A subsequent study conducted in Croatia /200/ evaluated the genotoxic effect of lead acetate in the early period of life when the organism is extremely sensitive to toxic effects of lead. Six-day-old suckling Wistar rats were exposed to lead (as acetate) either orally for 9 days (daily dose 2 mg lead/kg b.wt., 18 mg/kg b.wt. total dose) or by a single intraperitoneal injection (5 mg lead/kg b.wt.). DNA damage was investigated using the comet assay and in vivo MN. The results of the comet assay showed statistically significant differences between the unexposed animals and the two groups of exposed animals (p < .05), which were also significantly different from each other. Orally lead-exposed animals showed a significant increase of MN frequencies in reticulocytes and erythrocytes compared with unexposed animals (p < .05).
Lead pervades almost every organ and system in the human body, but the main target for lead toxicity is the CNS, both in adults and in children. Blood is the most common tissue used as a biomarker of lead exposure although many other tissues and body fluids including the bone, hair, nail, saliva, tooth, urine, and umbilical cord blood have been considered. Lead is more toxic in young and unborn children than in older children and adults.
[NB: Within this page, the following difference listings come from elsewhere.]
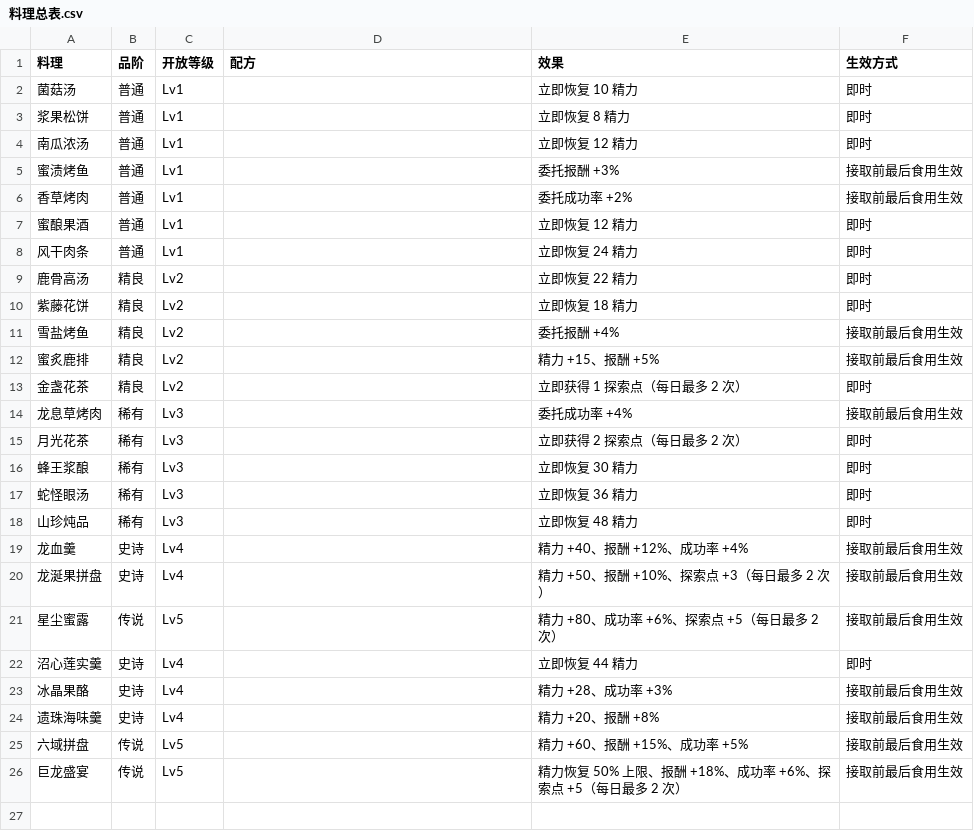
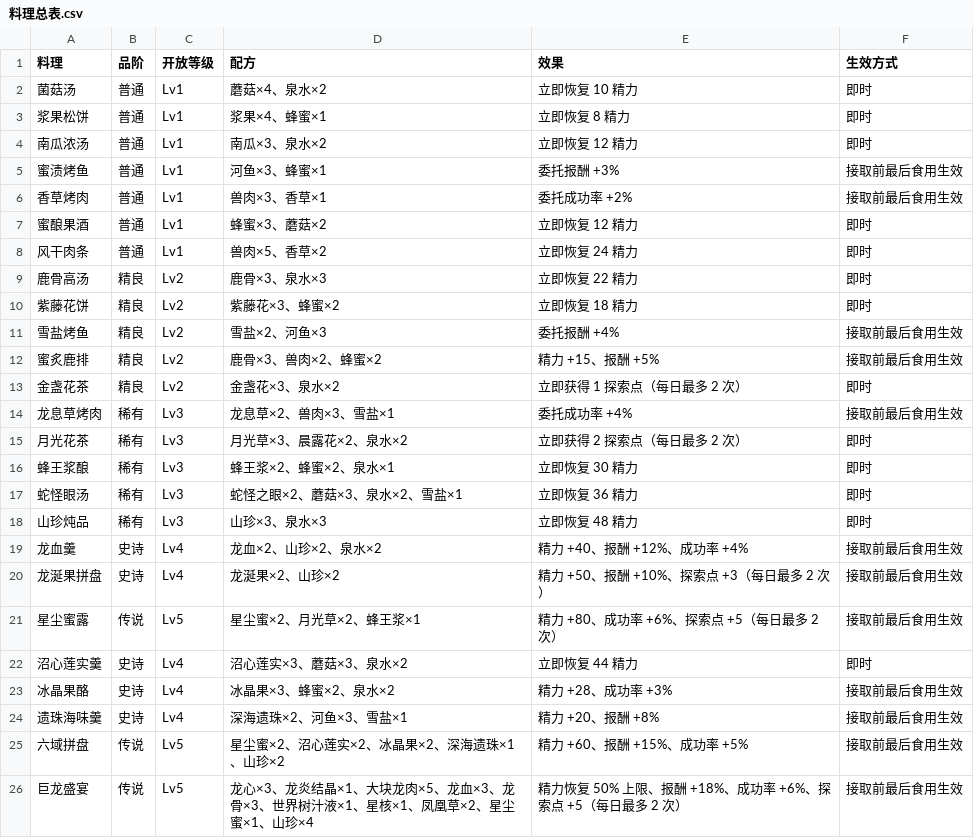
Before and after one commit to illusory23/healthy_adventurer, a CSV file: 数据表/料理总表.csv, drawn as a sheet.

```diff
--- a/数据表/料理总表.csv
+++ b/数据表/料理总表.csv
@@ -1,26 +1,26 @@
 料理,品阶,开放等级,配方,效果,生效方式
-菌菇汤,普通,Lv1,,立即恢复 10 精力,即时
-浆果松饼,普通,Lv1,,立即恢复 8 精力,即时
-南瓜浓汤,普通,Lv1,,立即恢复 12 精力,即时
-蜜渍烤鱼,普通,Lv1,,委托报酬 +3%,接取前最后食用生效
-香草烤肉,普通,Lv1,,委托成功率 +2%,接取前最后食用生效
-蜜酿果酒,普通,Lv1,,立即恢复 12 精力,即时
-风干肉条,普通,Lv1,,立即恢复 24 精力,即时
-鹿骨高汤,精良,Lv2,,立即恢复 22 精力,即时
-紫藤花饼,精良,Lv2,,立即恢复 18 精力,即时
-雪盐烤鱼,精良,Lv2,,委托报酬 +4%,接取前最后食用生效
-蜜炙鹿排,精良,Lv2,,精力 +15、报酬 +5%,接取前最后食用生效
-金盏花茶,精良,Lv2,,立即获得 1 探索点（每日最多 2 次）,即时
-龙息草烤肉,稀有,Lv3,,委托成功率 +4%,接取前最后食用生效
-月光花茶,稀有,Lv3,,立即获得 2 探索点（每日最多 2 次）,即时
-蜂王浆酿,稀有,Lv3,,立即恢复 30 精力,即时
-蛇怪眼汤,稀有,Lv3,,立即恢复 36 精力,即时
-山珍炖品,稀有,Lv3,,立即恢复 48 精力,即时
-龙血羹,史诗,Lv4,,精力 +40、报酬 +12%、成功率 +4%,接取前最后食用生效
-龙涎果拼盘,史诗,Lv4,,精力 +50、报酬 +10%、探索点 +3（每日最多 2 次）,接取前最后食用生效
-星尘蜜露,传说,Lv5,,精力 +80、成功率 +6%、探索点 +5（每日最多 2 次）,接取前最后食用生效
-沼心莲实羹,史诗,Lv4,,立即恢复 44 精力,即时
-冰晶果酪,史诗,Lv4,,精力 +28、成功率 +3%,接取前最后食用生效
-遗珠海味羹,史诗,Lv4,,精力 +20、报酬 +8%,接取前最后食用生效
-六域拼盘,传说,Lv5,,精力 +60、报酬 +15%、成功率 +5%,接取前最后食用生效
-巨龙盛宴,传说,Lv5,,精力恢复 50% 上限、报酬 +18%、成功率 +6%、探索点 +5（每日最多 2 次）,接取前最后食用生效
+菌菇汤,普通,Lv1,蘑菇×4、泉水×2,立即恢复 10 精力,即时
+浆果松饼,普通,Lv1,浆果×4、蜂蜜×1,立即恢复 8 精力,即时
+南瓜浓汤,普通,Lv1,南瓜×3、泉水×2,立即恢复 12 精力,即时
+蜜渍烤鱼,普通,Lv1,河鱼×3、蜂蜜×1,委托报酬 +3%,接取前最后食用生效
+香草烤肉,普通,Lv1,兽肉×3、香草×1,委托成功率 +2%,接取前最后食用生效
+蜜酿果酒,普通,Lv1,蜂蜜×3、蘑菇×2,立即恢复 12 精力,即时
+风干肉条,普通,Lv1,兽肉×5、香草×2,立即恢复 24 精力,即时
+鹿骨高汤,精良,Lv2,鹿骨×3、泉水×3,立即恢复 22 精力,即时
+紫藤花饼,精良,Lv2,紫藤花×3、蜂蜜×2,立即恢复 18 精力,即时
+雪盐烤鱼,精良,Lv2,雪盐×2、河鱼×3,委托报酬 +4%,接取前最后食用生效
+蜜炙鹿排,精良,Lv2,鹿骨×3、兽肉×2、蜂蜜×2,精力 +15、报酬 +5%,接取前最后食用生效
+金盏花茶,精良,Lv2,金盏花×3、泉水×2,立即获得 1 探索点（每日最多 2 次）,即时
+龙息草烤肉,稀有,Lv3,龙息草×2、兽肉×3、雪盐×1,委托成功率 +4%,接取前最后食用生效
+月光花茶,稀有,Lv3,月光草×3、晨露花×2、泉水×2,立即获得 2 探索点（每日最多 2 次）,即时
+蜂王浆酿,稀有,Lv3,蜂王浆×2、蜂蜜×2、泉水×1,立即恢复 30 精力,即时
+蛇怪眼汤,稀有,Lv3,蛇怪之眼×2、蘑菇×3、泉水×2、雪盐×1,立即恢复 36 精力,即时
+山珍炖品,稀有,Lv3,山珍×3、泉水×3,立即恢复 48 精力,即时
+龙血羹,史诗,Lv4,龙血×2、山珍×2、泉水×2,精力 +40、报酬 +12%、成功率 +4%,接取前最后食用生效
+龙涎果拼盘,史诗,Lv4,龙涎果×2、山珍×2,精力 +50、报酬 +10%、探索点 +3（每日最多 2 次）,接取前最后食用生效
+星尘蜜露,传说,Lv5,星尘蜜×2、月光草×2、蜂王浆×1,精力 +80、成功率 +6%、探索点 +5（每日最多 2 次）,接取前最后食用生效
+沼心莲实羹,史诗,Lv4,沼心莲实×3、蘑菇×3、泉水×2,立即恢复 44 精力,即时
+冰晶果酪,史诗,Lv4,冰晶果×3、蜂蜜×2、泉水×2,精力 +28、成功率 +3%,接取前最后食用生效
+遗珠海味羹,史诗,Lv4,深海遗珠×2、河鱼×3、雪盐×1,精力 +20、报酬 +8%,接取前最后食用生效
+六域拼盘,传说,Lv5,星尘蜜×2、沼心莲实×2、冰晶果×2、深海遗珠×1、山珍×2,精力 +60、报酬 +15%、成功率 +5%,接取前最后食用生效
+巨龙盛宴,传说,Lv5,龙心×3、龙炎结晶×1、大块龙肉×5、龙血×3、龙骨×3、世界树汁液×1、星核×1、凤凰草×2、星尘蜜×1、山珍×4,精力恢复 50% 上限、报酬 +18%、成功率 +6%、探索点 +5（每日最多 2 次）,接取前最后食用生效
```
Also changed, not shown: 数据表/装备总表.csv, 18 other files.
In children, lead poisoning has been associated with brain damage, mental retardation, behavioral problems, developmental delays, violence, and death at high levels of exposure. The metal has also been related to the damage of sense organs and nerves controlling the body, impaired cognitive function, as well as hearing and vision impairment in adults. Studies have shown that lead exposure in children persists into adulthood. Experimental studies with animals have shown that lead exposure causes genotoxic effects, especially in brain, bone marrow, lung, and liver cells.
This project was supported in part by the RCMI Center for Environmental Health (Grant # 2G12RR13459-11) from the National Institutes of Health, and in part by Title III Graduate Education Program (Grant # PO31B9900 06) from the U.S. Department of Education.